> **Input data**:

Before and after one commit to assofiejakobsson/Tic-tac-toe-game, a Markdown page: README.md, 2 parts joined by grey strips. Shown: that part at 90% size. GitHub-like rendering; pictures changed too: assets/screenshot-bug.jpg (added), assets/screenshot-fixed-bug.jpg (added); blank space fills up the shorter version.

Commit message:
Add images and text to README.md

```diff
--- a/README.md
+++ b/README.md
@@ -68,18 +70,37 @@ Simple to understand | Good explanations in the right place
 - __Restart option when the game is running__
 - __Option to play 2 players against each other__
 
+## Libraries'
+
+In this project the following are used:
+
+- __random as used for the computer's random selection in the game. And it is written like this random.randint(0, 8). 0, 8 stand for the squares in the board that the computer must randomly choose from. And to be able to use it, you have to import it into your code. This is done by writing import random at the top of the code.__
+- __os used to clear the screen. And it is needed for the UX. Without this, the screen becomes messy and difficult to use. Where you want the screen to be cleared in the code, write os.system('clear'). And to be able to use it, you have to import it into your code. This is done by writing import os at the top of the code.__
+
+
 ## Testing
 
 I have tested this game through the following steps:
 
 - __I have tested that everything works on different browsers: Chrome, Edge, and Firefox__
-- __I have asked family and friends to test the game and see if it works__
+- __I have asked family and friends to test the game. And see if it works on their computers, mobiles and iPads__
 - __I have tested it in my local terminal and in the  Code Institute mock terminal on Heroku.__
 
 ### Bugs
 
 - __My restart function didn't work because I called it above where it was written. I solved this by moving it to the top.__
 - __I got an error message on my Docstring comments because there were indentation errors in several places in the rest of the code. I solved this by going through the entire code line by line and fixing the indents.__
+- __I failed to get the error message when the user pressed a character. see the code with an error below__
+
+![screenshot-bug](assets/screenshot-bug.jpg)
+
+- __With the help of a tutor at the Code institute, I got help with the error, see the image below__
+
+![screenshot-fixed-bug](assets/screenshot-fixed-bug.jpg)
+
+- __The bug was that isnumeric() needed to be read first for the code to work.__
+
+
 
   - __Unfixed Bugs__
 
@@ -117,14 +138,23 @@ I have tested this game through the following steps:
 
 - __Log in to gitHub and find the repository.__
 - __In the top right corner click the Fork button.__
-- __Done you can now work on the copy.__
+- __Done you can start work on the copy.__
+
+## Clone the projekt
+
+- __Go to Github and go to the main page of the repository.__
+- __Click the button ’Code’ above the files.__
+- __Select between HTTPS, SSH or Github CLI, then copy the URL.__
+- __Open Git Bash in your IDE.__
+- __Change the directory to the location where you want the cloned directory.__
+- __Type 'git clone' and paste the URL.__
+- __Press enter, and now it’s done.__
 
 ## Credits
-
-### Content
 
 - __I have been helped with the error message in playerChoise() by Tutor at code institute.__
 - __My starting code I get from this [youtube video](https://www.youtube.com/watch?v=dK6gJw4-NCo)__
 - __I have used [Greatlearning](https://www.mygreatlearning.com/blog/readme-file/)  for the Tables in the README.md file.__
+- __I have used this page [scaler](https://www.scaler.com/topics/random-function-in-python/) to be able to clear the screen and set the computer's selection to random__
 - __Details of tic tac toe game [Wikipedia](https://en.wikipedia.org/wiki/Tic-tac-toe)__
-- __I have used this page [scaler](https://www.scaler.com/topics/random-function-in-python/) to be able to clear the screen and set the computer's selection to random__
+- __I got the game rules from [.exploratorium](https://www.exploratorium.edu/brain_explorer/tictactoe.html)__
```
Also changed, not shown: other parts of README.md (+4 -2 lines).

> **Work to complete**:
Lines from the records above that hold "screenshot" are the ones to list.

> **Task output**:
Before and after one commit to assofiejakobsson/Tic-tac-toe-game, a Markdown page: README.md, 2 parts joined by grey strips. Shown: that part at 90% size. GitHub-like rendering; pictures changed too: assets/screenshot-bug.jpg (added), assets/screenshot-fixed-bug.jpg (added); blank space fills up the shorter version.
+![screenshot-bug](assets/screenshot-bug.jpg)
+![screenshot-fixed-bug](assets/screenshot-fixed-bug.jpg)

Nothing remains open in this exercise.